Lent Reflections from Revd Sara
Few times in the Christian year call us to reflect on transformational change like Lent leading towards Easter. Springtime is lush with rebirth, new beginnings, and new growth. Too often, however, we want to race to the Easter Resurrection without fully embracing the Lenten process that leads there. Lent reflects the forty days that Jesus wandered in the wilderness — tempted by Satan — in readiness for a ministry destined to end in tragedy. Few of us can relate to the level of sacrifice and commitment that Jesus displayed in his forty days, yet Lent provides us with an opportunity to deepen our spirituality by engaging in regular discipline from Ash Wednesday through Easter Sunday. The wilderness — the desert days of Lent — is the true path toward spiritual transformation.
There is a compelling metaphor that helps us embrace the wilderness and prevents us from racing to Easter. It is the metaphor of the seed. Jesus began his teaching ministry with the parable of the sower (Matthew 13) and referred to seeds and trees, fruit and branches, throughout his ministry. To see the metaphor of Christian growth and spiritual development contained in a seed is to learn valuable lessons about change and transformation.
A seed that lacks appropriate soil may sprout, but will quickly wither and die. Even in the best soil, without water and nutrients, growth will be limited. Without sun and cultivation, plants will decay and spoil. Seeds require a rich, healthy environment in which to grow. This applies to the environment in which we grow as Christian disciples. There must be an ongoing flow of comfort and security, challenge and inspiration, learning and service. Without such an environment, discipleship growth is stunted, stagnant, or worse, dead. We create an environment for our spiritual formation through prayer, study, worship, fellowship, and service.
When seeds do not sprout, take root, and grow, try yelling at them. Of course, that is a daft idea. No one would ever think that they could somehow rush the normal growing process. Seeds require the amount of time that they require. In God's plan, the time things take is the right time. People, however, get impatient. Our culture puts pressure on us to rush through everything. We live in an age of instant gratification. Seeds teach us that we need to learn to wait, to develop patience. Christian formation is a process of seedlike growth. Patience is the key ingredient to transformational growth.
Plant a package of seeds, and immediately you see diversity in the rate of growth. Some sprout almost immediately and begin a steady rate of growth. Late sprouters often become early bloomers. And some normal beginners end up stunted and sickly. Growth is rarely even, and it is often chaotic. Nothing we do will change this diversity. Where seeds are concerned, we are comfortable with different rates of development.

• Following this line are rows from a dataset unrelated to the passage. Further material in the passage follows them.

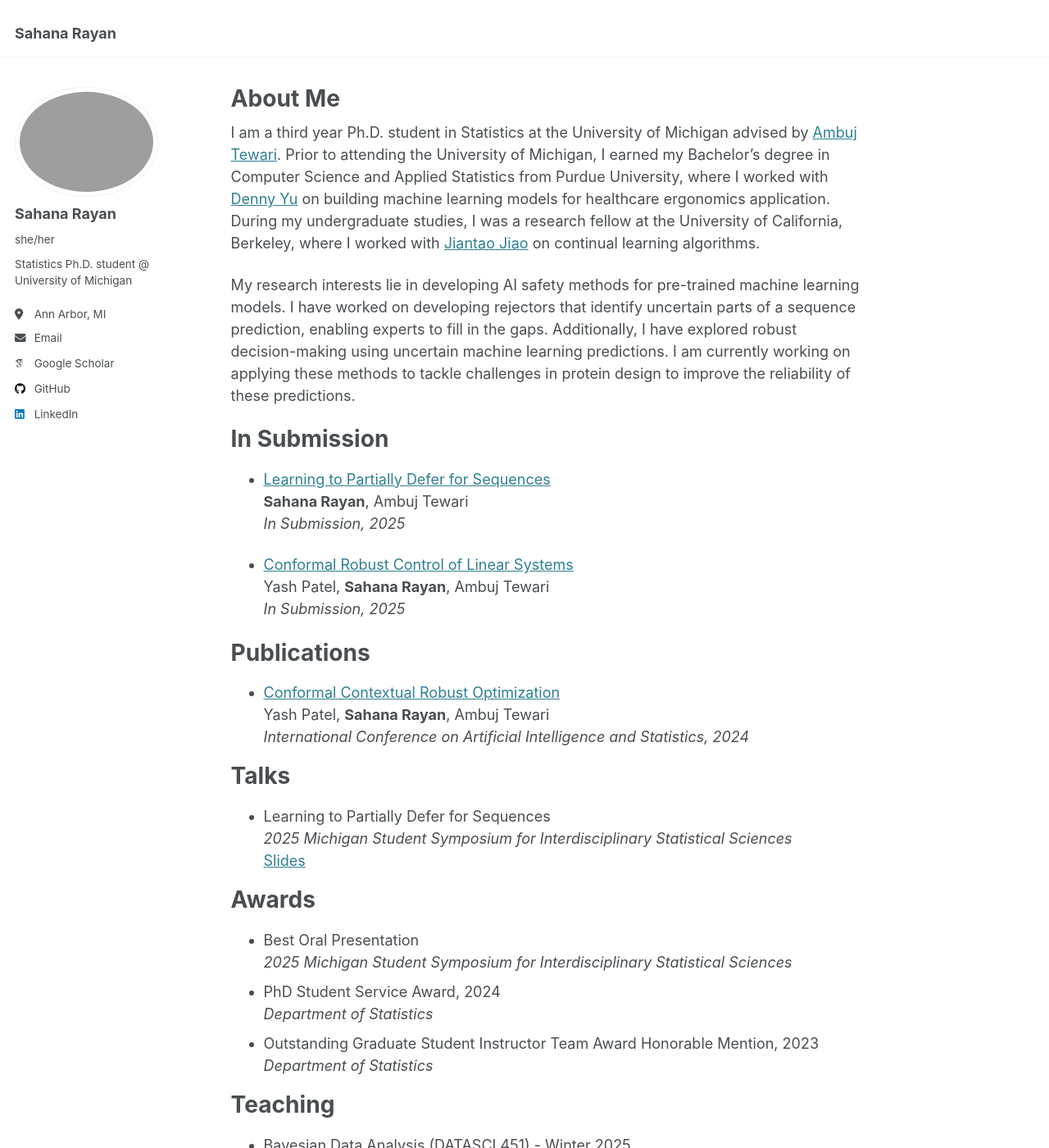
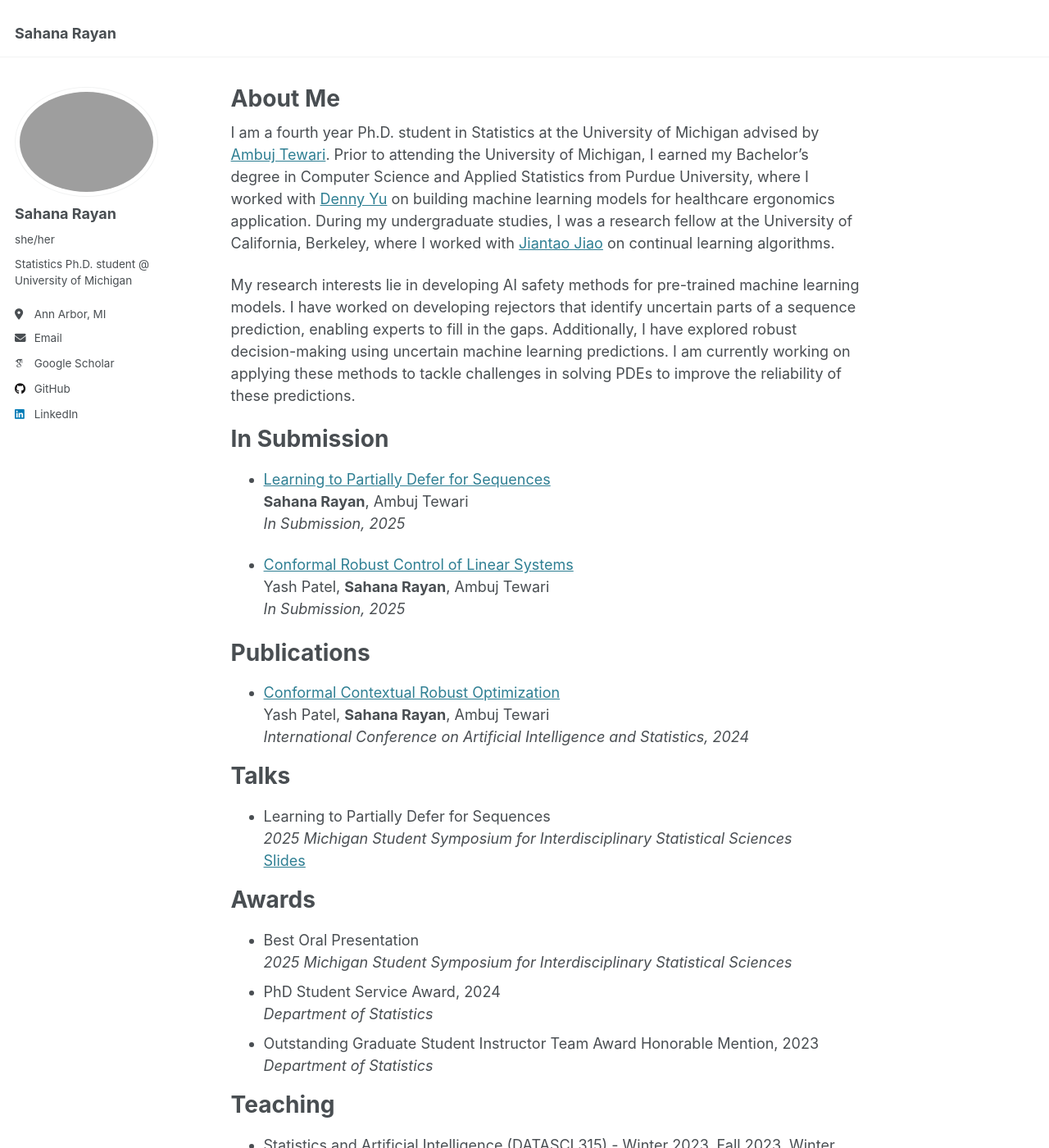
Before and after one commit to srayan00/srayan00.github.io, a Jekyll site: the page built from _pages/about.md, in a window 1280 px wide and 1400 px high. Shown: the whole window at 82% size. Built offline with Jekyll 4.4.1, drawn with Linux system fonts in a browser that asks for light colours; some web fonts are replaced; some of the changed text lies outside the part shown.

Commit message:
Made changes to the about page

```diff
--- a/_pages/about.md
+++ b/_pages/about.md
@@ -7,9 +7,9 @@ redirect_from:
   - /about.html
 ---
 
-I am a third year Ph.D. student in Statistics at the University of Michigan advised by [Ambuj Tewari](https://www.ambujtewari.com/). Prior to attending the University of Michigan, I earned my Bachelor's degree in Computer Science and Applied Statistics from Purdue University, where I worked with [Denny Yu](https://engineering.purdue.edu/YuGroup) on building machine learning models for healthcare ergonomics application. During my undergraduate studies, I was a research fellow at the University of California, Berkeley, where I worked with [Jiantao Jiao](https://people.eecs.berkeley.edu/~jiantao/index.html) on continual learning algorithms.
+I am a fourth year Ph.D. student in Statistics at the University of Michigan advised by [Ambuj Tewari](https://www.ambujtewari.com/). Prior to attending the University of Michigan, I earned my Bachelor's degree in Computer Science and Applied Statistics from Purdue University, where I worked with [Denny Yu](https://engineering.purdue.edu/YuGroup) on building machine learning models for healthcare ergonomics application. During my undergraduate studies, I was a research fellow at the University of California, Berkeley, where I worked with [Jiantao Jiao](https://people.eecs.berkeley.edu/~jiantao/index.html) on continual learning algorithms.
 
-My research interests lie in developing AI safety methods for pre-trained machine learning models. I have worked on developing rejectors that identify uncertain parts of a sequence prediction, enabling experts to fill in the gaps. Additionally, I have explored robust decision-making using uncertain machine learning predictions. I am currently working on applying these methods to tackle challenges in protein design to improve the reliability of these predictions.
+My research interests lie in developing AI safety methods for pre-trained machine learning models. I have worked on developing rejectors that identify uncertain parts of a sequence prediction, enabling experts to fill in the gaps. Additionally, I have explored robust decision-making using uncertain machine learning predictions. I am currently working on applying these methods to tackle challenges in solving PDEs to improve the reliability of these predictions.
 
 In Submission
 ======
```
Also changed, not shown: other parts of _pages/about.md (+1 -1 lines).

This is not always true with our attitudes about Christian believers. The seed teaches us that to mature in different ways at different times is the only true normal.
Examine any plant as it grows from seed to maturity, and you will find that it is hard to believe you are looking at the same plant. While the growth follows a smooth process, it proceeds through distinct stages. These stages are marked by unique characteristics and are a measure for the relative health and well-being of the plant at any given time. Our spiritual development progresses through stages as well. Belief and inquiry deepen to devotion and discipleship. Learning and following evolve into teaching and leading. Growth within the community of faith matures to a life of service in the world. We move through ages and stages of faith development as we grow from seed to sapling to fruit-bearing tree.
Each seed is the product of previous generations and contains within it all the genetic code for the future. Seeds are filled with the information that yields transformation. Each generation builds upon the last and lays the foundation for the next generation. The Word of God is the information we contain — passed down throughout the ages and preserved in us for the future — that holds the power to transform us. When we give ourselves time to grow, we unleash the God-given power to become mature Christian disciples.
Growth is not the purpose of a seed, but a means to an end. Unless seeds give rise to new seeds, they fail to fulfill their purpose. Transformation never happens for its own sake. Change happens to lead us to a new place. Growth occurs that we might not only know more, but that we might do more. Seeds are judged, ultimately, on the fruit that they bear. Christians may never content themselves with growing in their knowledge and love of God. We grow for a reason, and that reason is something much larger than any individual's needs.
The lessons of the seed help us see Lent, not as a time of sacrifice and denial, but as a time of preparation and anticipation — preparation for the work to which God calls us and anticipation of the fullness of life that God promises.
Praying for you as you journey through Lent love and prayers Revd Sara